[Source material Boundary: Start]
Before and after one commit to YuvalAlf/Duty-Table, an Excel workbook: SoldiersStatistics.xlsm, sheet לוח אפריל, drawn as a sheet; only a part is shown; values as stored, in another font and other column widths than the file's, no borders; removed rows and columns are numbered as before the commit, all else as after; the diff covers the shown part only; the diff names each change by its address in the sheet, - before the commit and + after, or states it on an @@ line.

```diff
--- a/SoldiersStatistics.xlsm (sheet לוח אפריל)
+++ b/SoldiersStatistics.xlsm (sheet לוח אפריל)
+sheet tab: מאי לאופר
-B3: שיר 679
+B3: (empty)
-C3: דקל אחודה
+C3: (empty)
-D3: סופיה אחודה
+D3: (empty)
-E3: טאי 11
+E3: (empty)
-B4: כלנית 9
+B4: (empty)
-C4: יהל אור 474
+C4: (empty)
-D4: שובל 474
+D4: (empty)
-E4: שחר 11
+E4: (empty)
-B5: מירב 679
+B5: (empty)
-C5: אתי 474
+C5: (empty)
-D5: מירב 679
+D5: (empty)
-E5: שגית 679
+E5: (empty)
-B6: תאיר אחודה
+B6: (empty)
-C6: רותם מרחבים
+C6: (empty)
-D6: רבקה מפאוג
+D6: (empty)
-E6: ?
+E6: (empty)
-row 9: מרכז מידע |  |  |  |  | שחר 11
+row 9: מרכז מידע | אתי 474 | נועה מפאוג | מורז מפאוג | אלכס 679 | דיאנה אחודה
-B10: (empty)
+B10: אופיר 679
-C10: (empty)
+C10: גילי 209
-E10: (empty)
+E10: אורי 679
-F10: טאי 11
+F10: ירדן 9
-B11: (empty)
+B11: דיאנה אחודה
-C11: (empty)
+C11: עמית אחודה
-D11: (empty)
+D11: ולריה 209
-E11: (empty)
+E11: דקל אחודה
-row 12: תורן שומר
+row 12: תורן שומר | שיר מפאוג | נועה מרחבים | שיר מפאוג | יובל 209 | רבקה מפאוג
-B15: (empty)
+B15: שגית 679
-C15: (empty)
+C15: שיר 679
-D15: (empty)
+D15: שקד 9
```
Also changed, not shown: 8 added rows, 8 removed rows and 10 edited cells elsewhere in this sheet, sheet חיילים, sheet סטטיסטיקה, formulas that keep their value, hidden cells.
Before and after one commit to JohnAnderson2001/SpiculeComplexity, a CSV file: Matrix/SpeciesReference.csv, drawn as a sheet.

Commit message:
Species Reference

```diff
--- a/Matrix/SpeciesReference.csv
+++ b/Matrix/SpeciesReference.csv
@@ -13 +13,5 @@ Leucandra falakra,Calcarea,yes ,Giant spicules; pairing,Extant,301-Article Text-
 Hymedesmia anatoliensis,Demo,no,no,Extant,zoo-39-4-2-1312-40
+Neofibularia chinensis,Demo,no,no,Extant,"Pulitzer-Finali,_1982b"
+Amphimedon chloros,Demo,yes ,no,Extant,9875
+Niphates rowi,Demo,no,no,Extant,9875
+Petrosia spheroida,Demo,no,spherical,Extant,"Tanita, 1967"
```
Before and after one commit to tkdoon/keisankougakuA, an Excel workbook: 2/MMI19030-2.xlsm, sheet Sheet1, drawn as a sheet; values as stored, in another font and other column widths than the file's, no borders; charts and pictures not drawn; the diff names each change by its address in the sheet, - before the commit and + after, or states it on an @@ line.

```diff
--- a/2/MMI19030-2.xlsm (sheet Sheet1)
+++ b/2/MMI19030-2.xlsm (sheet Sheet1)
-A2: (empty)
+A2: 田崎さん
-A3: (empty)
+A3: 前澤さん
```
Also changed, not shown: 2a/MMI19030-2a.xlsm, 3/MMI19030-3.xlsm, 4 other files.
[Source material Boundary: End]
Problem to solve: Your response must consist of all the records, retyped exactly.

Exercise answer:
Before and after one commit to YuvalAlf/Duty-Table, an Excel workbook: SoldiersStatistics.xlsm, sheet לוח אפריל, drawn as a sheet; only a part is shown; values as stored, in another font and other column widths than the file's, no borders; removed rows and columns are numbered as before the commit, all else as after; the diff covers the shown part only; the diff names each change by its address in the sheet, - before the commit and + after, or states it on an @@ line.

```diff
--- a/SoldiersStatistics.xlsm (sheet לוח אפריל)
+++ b/SoldiersStatistics.xlsm (sheet לוח אפריל)
+sheet tab: מאי לאופר
-B3: שיר 679
+B3: (empty)
-C3: דקל אחודה
+C3: (empty)
-D3: סופיה אחודה
+D3: (empty)
-E3: טאי 11
+E3: (empty)
-B4: כלנית 9
+B4: (empty)
-C4: יהל אור 474
+C4: (empty)
-D4: שובל 474
+D4: (empty)
-E4: שחר 11
+E4: (empty)
-B5: מירב 679
+B5: (empty)
-C5: אתי 474
+C5: (empty)
-D5: מירב 679
+D5: (empty)
-E5: שגית 679
+E5: (empty)
-B6: תאיר אחודה
+B6: (empty)
-C6: רותם מרחבים
+C6: (empty)
-D6: רבקה מפאוג
+D6: (empty)
-E6: ?
+E6: (empty)
-row 9: מרכז מידע |  |  |  |  | שחר 11
+row 9: מרכז מידע | אתי 474 | נועה מפאוג | מורז מפאוג | אלכס 679 | דיאנה אחודה
-B10: (empty)
+B10: אופיר 679
-C10: (empty)
+C10: גילי 209
-E10: (empty)
+E10: אורי 679
-F10: טאי 11
+F10: ירדן 9
-B11: (empty)
+B11: דיאנה אחודה
-C11: (empty)
+C11: עמית אחודה
-D11: (empty)
+D11: ולריה 209
-E11: (empty)
+E11: דקל אחודה
-row 12: תורן שומר
+row 12: תורן שומר | שיר מפאוג | נועה מרחבים | שיר מפאוג | יובל 209 | רבקה מפאוג
-B15: (empty)
+B15: שגית 679
-C15: (empty)
+C15: שיר 679
-D15: (empty)
+D15: שקד 9
```
Also changed, not shown: 8 added rows, 8 removed rows and 10 edited cells elsewhere in this sheet, sheet חיילים, sheet סטטיסטיקה, formulas that keep their value, hidden cells.
Before and after one commit to JohnAnderson2001/SpiculeComplexity, a CSV file: Matrix/SpeciesReference.csv, drawn as a sheet.

Commit message:
Species Reference

```diff
--- a/Matrix/SpeciesReference.csv
+++ b/Matrix/SpeciesReference.csv
@@ -13 +13,5 @@ Leucandra falakra,Calcarea,yes ,Giant spicules; pairing,Extant,301-Article Text-
 Hymedesmia anatoliensis,Demo,no,no,Extant,zoo-39-4-2-1312-40
+Neofibularia chinensis,Demo,no,no,Extant,"Pulitzer-Finali,_1982b"
+Amphimedon chloros,Demo,yes ,no,Extant,9875
+Niphates rowi,Demo,no,no,Extant,9875
+Petrosia spheroida,Demo,no,spherical,Extant,"Tanita, 1967"
```
Before and after one commit to tkdoon/keisankougakuA, an Excel workbook: 2/MMI19030-2.xlsm, sheet Sheet1, drawn as a sheet; values as stored, in another font and other column widths than the file's, no borders; charts and pictures not drawn; the diff names each change by its address in the sheet, - before the commit and + after, or states it on an @@ line.

```diff
--- a/2/MMI19030-2.xlsm (sheet Sheet1)
+++ b/2/MMI19030-2.xlsm (sheet Sheet1)
-A2: (empty)
+A2: 田崎さん
-A3: (empty)
+A3: 前澤さん
```
Also changed, not shown: 2a/MMI19030-2a.xlsm, 3/MMI19030-3.xlsm, 4 other files.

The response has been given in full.